Task item - Copy out all the lines in the records that include the word "href".

Web page revision data -

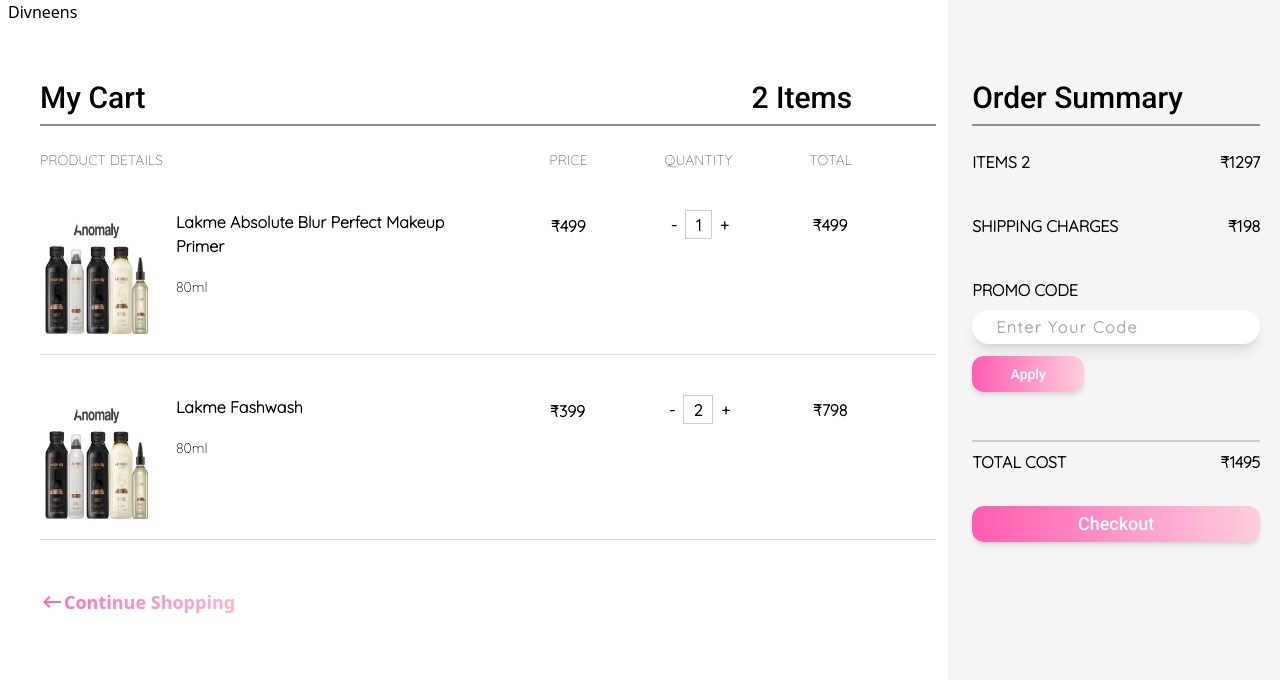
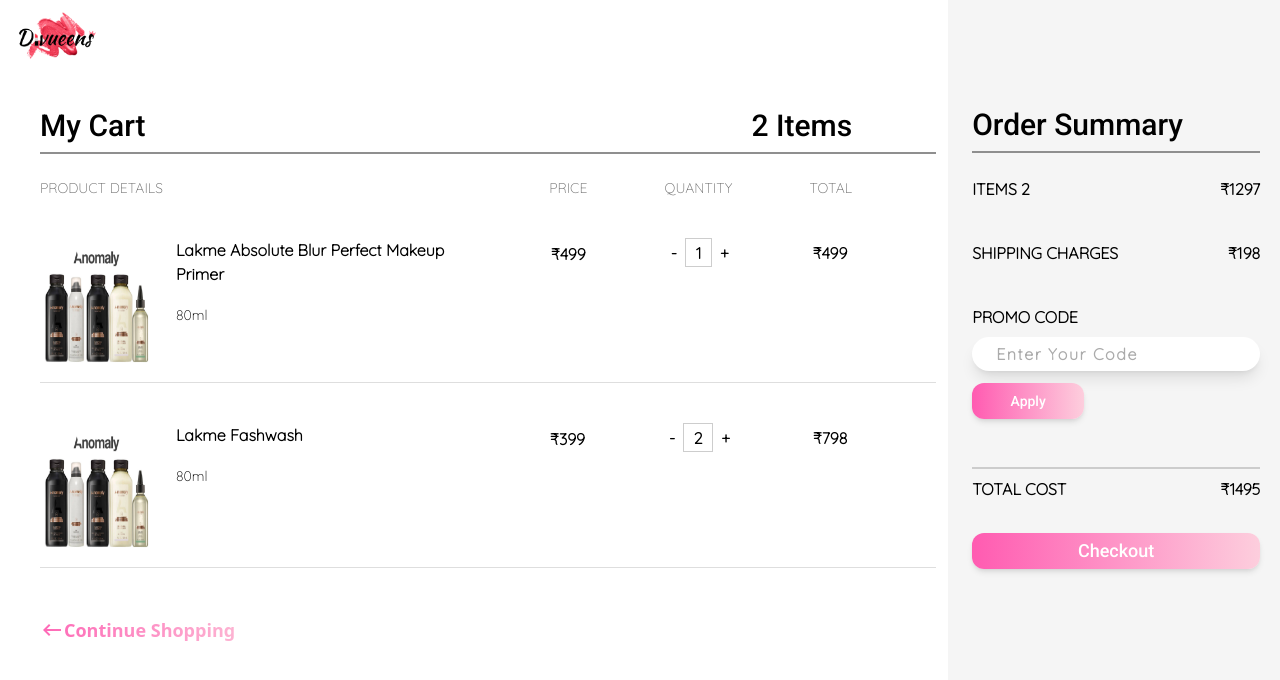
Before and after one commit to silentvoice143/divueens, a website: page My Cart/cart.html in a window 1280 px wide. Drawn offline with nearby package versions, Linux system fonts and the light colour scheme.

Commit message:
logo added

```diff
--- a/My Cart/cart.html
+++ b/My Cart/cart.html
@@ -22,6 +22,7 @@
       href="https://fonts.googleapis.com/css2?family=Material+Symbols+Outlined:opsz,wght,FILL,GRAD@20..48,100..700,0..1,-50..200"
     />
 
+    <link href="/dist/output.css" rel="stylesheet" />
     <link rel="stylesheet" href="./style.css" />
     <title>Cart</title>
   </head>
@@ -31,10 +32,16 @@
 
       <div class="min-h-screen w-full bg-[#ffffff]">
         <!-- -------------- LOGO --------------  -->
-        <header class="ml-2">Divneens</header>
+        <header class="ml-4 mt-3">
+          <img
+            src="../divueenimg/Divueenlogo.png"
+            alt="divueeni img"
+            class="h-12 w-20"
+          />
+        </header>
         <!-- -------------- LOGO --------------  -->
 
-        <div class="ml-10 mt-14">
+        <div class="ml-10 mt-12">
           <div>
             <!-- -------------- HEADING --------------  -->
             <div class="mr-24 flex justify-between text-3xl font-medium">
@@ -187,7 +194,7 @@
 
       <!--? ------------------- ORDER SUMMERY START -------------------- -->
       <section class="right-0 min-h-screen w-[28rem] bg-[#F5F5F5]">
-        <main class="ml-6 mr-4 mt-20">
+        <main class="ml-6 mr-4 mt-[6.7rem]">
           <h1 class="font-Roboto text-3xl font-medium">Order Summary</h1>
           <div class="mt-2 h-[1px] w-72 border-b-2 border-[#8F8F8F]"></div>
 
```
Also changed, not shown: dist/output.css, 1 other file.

==

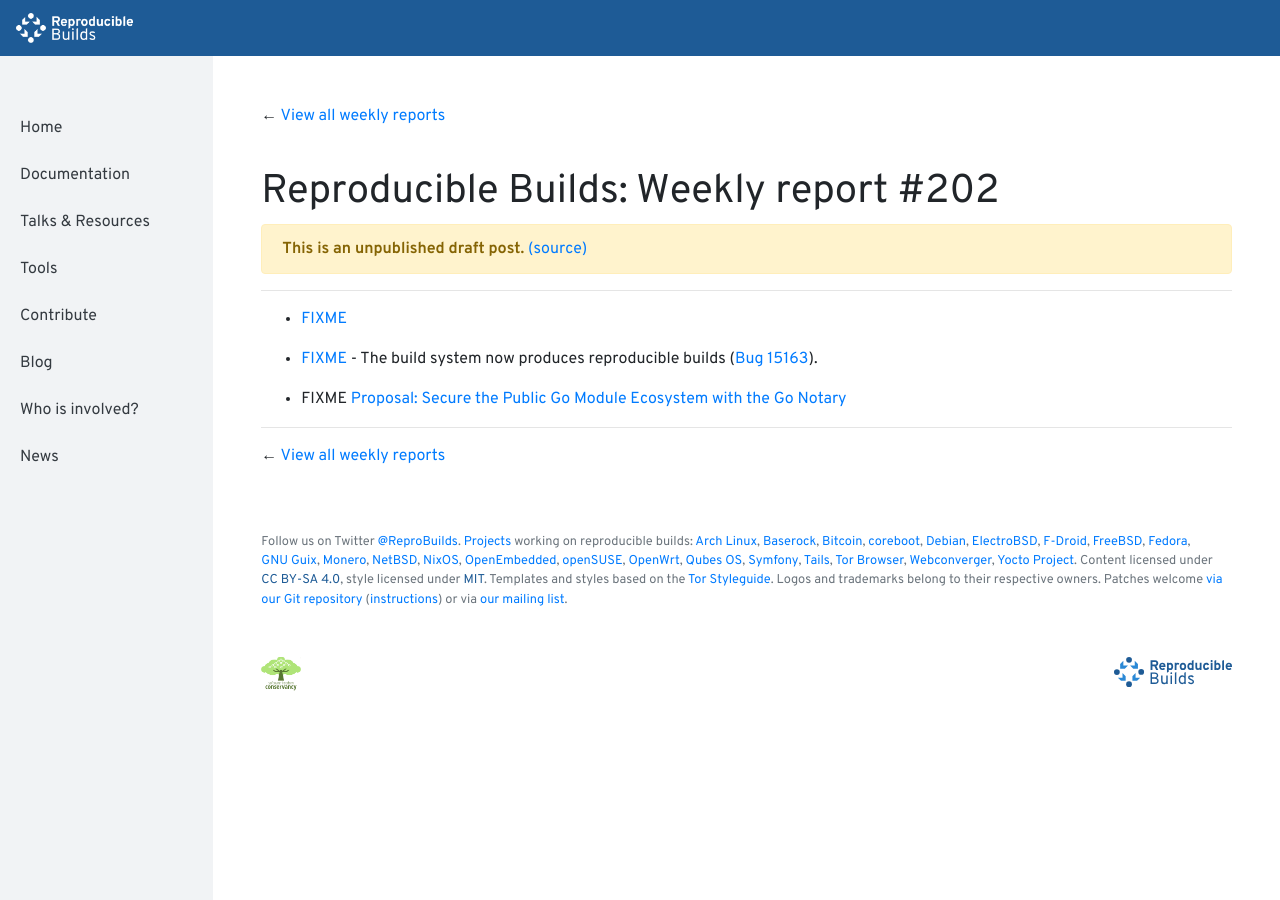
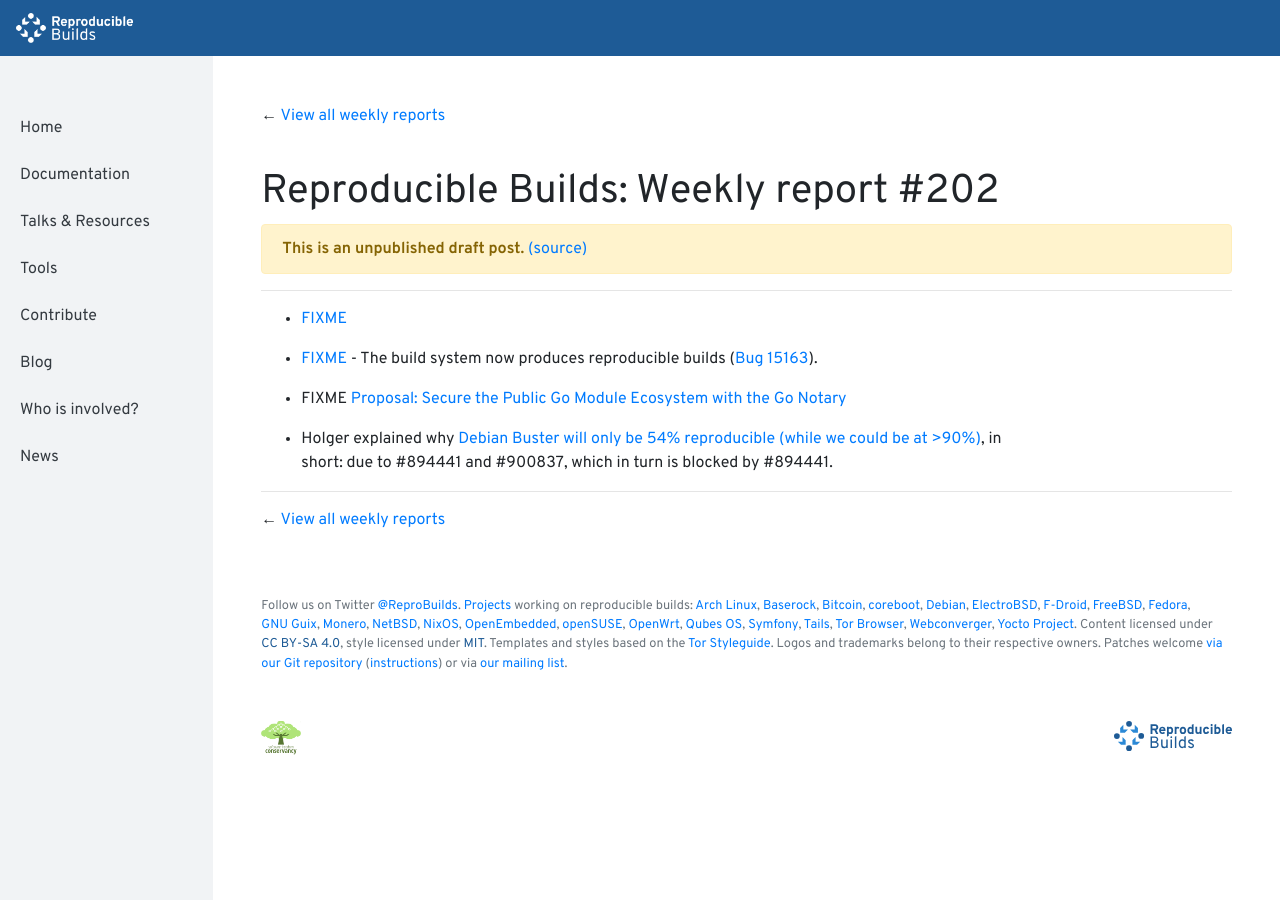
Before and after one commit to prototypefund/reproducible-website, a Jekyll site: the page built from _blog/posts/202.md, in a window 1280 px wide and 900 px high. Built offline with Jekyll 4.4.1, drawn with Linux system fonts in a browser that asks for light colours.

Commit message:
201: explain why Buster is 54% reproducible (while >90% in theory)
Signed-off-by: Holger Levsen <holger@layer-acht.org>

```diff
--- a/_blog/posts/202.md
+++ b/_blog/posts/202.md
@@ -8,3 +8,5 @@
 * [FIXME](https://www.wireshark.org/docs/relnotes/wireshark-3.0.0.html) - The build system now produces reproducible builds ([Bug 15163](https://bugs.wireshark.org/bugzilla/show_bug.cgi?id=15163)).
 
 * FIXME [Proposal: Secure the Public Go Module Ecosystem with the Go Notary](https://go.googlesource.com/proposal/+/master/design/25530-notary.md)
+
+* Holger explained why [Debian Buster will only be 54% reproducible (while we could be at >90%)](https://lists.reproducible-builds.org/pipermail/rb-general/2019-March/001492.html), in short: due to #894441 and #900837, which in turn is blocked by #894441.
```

Your response -
       href="https://fonts.googleapis.com/css2?family=Material+Symbols+Outlined:opsz,wght,FILL,GRAD@20..48,100..700,0..1,-50..200"
+    <link href="/dist/output.css" rel="stylesheet" />
     <link rel="stylesheet" href="./style.css" />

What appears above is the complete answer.